Microstory 1887: Feeling Poverty

Even though I grew up as the son of general store owners, I always felt poor. I think it mostly had to do with the fact that we couldn’t afford the time it would take to enjoy luxuries, like vacations, because someone always had to be at the store. When mom and dad both retired, I took over fulltime, and tried to put my snazzy business degree to good use. We expanded into the empty unit next door to add more shelves, but I never thought to franchise out, or do major advertising campaigns, or anything like that. I just wanted us to be a little more comfortable, and work a little less. I ended up hiring a larger staff than we ever had before, and spent less time there personally. My children weren’t interested in helping out after serving their part time sentences as middle school and high school students, and I didn’t discourage them from pursuing their respective dreams. I ran a clean business. I filed my taxes accurately and on time—or rather I paid the right person to handle it all for me—and I treated my employees fairly. I also kept my prices fairly low; not enough to dry out my profits, but enough to support my community faithfully. Back in the late 1990s, this country suffered a terrible economic depression. Inflation was at an all time high, as was unemployment. Everyone was struggling, including us. But we did okay. I didn’t have to let anyone go, I just had to raise my prices a tiny bit. For some, that tiny bit was as vast as a canyon, and for the very worst off, an untraversable one. People starved to death. My heart went out to them, but I had to protect my own family. Still, I did what I could, instituting promotions where possible, usually when a particular item was in higher than normal supply. Even then, not everyone could afford to buy what they needed to survive.
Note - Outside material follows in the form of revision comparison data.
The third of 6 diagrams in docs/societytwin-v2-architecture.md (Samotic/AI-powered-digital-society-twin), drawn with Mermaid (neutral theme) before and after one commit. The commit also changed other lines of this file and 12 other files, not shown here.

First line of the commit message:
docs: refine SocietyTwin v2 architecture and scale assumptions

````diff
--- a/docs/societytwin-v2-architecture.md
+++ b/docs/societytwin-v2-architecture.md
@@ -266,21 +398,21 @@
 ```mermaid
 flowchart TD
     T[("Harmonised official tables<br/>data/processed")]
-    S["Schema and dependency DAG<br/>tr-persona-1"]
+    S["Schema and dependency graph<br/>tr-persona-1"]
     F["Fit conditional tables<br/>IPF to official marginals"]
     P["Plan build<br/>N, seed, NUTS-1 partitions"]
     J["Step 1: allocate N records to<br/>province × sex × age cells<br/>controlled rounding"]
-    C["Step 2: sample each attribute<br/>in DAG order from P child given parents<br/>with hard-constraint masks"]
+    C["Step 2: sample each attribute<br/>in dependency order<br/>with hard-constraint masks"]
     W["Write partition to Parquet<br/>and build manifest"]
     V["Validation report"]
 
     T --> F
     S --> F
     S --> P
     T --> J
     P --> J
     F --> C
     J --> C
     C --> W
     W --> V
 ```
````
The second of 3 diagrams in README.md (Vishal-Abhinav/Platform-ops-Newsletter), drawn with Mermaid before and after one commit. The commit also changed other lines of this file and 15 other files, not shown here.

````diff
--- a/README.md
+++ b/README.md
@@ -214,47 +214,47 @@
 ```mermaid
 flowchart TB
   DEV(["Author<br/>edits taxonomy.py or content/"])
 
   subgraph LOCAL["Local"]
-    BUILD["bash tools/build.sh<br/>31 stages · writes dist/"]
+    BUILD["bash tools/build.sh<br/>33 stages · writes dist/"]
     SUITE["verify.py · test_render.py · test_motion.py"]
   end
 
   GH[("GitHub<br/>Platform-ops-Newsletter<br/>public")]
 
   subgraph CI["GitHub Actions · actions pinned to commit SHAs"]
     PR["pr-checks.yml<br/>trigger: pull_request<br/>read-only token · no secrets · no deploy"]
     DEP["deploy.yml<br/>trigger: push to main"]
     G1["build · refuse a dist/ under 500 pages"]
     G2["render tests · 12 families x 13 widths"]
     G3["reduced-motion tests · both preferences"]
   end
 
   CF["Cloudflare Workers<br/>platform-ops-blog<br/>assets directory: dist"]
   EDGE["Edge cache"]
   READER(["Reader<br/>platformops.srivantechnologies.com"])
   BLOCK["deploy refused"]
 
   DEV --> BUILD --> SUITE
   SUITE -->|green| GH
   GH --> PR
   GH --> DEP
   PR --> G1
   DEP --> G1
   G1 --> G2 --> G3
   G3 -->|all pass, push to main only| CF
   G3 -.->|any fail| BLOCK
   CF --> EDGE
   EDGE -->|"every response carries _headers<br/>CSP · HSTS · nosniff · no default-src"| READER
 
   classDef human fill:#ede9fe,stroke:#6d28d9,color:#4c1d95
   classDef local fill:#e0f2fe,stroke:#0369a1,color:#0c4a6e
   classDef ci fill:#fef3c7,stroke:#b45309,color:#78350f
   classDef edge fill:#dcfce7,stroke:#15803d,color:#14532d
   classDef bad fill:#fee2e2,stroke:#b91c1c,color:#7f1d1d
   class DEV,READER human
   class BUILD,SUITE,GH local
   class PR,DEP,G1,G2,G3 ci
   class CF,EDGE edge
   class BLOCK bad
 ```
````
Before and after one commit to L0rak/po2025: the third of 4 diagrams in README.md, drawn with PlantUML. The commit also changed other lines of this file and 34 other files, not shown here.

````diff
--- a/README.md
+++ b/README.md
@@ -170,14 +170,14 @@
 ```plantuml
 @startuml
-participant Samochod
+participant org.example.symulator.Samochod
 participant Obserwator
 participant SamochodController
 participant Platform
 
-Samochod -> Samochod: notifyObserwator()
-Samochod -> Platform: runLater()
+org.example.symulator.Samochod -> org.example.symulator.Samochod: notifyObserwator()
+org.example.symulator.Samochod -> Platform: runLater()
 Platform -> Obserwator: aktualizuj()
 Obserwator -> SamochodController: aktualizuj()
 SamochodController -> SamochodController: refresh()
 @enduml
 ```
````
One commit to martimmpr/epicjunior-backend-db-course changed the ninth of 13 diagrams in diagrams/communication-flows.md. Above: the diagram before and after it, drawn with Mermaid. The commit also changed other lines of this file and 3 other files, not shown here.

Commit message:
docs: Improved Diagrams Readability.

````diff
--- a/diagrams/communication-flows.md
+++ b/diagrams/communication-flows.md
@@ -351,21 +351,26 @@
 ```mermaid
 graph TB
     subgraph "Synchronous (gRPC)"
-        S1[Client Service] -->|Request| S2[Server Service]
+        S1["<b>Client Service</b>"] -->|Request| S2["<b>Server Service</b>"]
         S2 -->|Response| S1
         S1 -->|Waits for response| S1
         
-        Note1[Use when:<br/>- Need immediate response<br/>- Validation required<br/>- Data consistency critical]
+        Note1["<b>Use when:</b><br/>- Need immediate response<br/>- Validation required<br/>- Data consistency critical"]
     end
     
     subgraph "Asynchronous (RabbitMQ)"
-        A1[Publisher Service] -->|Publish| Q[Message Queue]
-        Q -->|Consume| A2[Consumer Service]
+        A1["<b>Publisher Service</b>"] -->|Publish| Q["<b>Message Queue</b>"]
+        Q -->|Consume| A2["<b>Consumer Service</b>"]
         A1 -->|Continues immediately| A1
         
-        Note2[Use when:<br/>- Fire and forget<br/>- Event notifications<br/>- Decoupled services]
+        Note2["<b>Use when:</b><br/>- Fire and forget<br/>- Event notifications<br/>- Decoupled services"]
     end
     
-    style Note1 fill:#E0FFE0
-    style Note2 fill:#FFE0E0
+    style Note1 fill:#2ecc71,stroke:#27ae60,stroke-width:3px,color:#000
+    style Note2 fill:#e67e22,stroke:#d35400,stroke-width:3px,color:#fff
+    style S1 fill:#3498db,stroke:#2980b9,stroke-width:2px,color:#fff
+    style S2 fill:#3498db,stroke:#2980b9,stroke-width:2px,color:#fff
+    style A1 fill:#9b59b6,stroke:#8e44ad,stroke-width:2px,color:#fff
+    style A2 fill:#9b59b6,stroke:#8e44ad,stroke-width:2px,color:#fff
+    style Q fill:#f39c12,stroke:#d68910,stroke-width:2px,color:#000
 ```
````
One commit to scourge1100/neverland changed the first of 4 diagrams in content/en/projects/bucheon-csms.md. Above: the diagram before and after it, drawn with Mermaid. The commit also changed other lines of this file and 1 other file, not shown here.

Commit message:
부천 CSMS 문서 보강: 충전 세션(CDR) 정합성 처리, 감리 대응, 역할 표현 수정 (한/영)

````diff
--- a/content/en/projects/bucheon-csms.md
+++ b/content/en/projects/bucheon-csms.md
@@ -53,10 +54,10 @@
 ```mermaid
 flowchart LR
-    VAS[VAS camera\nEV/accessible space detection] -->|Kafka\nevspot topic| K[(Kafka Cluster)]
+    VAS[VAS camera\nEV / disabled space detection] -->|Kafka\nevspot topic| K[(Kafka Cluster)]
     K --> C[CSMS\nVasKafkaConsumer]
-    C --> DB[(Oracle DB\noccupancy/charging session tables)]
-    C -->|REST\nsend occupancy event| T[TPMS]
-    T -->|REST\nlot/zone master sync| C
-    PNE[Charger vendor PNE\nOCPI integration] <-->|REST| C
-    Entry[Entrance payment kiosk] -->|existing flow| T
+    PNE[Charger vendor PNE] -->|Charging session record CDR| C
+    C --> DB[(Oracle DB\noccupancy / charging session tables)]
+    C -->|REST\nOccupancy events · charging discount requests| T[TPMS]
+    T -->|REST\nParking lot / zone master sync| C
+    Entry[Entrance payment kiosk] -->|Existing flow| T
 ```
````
We had a couple of security cameras by then, but they weren’t exactly HD quality. There were likely a number of instances of theft that went by unnoticed. A box of cereal here, a can of soda there. It happens, and anyone who runs retail just sort of has to accept the risk. One day, during this depression, I was stocking an aisle with canned food when I noticed a misplaced item. People do this all the time when they change their minds, you’ve seen it. All I had to do was hop over to the next aisle over, and reshelve it. I incidentally did this quite quietly, and happened to catch a young woman sticking baby formula inside her stroller, right under her baby’s legs. At that moment, we locked eyes, and she froze like a stunned animal. I recognized her as a regular, and I’m pretty sure she knew that I was the owner, and not just some minimum wage worker. All of those were on the younger side of the spectrum. I didn’t know what to say as we stared at each other, so I ended up not saying anything. I cleared my throat, shelved the item in its place, and walked away. I don’t know what was going through her head, but she probably had her own internal debate about what to do. In the end, she left with what she needed, and only actually paid for a carton of milk. Years later, she returned to my store in tears. I had seen her many times since the incident, and we never spoke of it, so I’m not sure what had changed, but she wanted to apologize. She wasn’t the real mother. She was actually the sister, and their mother had died, which was why she wasn’t producing breast milk. I told her it didn’t matter. The kid needed food, the kid got food; end of story, no apology necessary. I wasn’t able to help much during the depression, but I was able to help this one person on that one day. I guess it will have to do.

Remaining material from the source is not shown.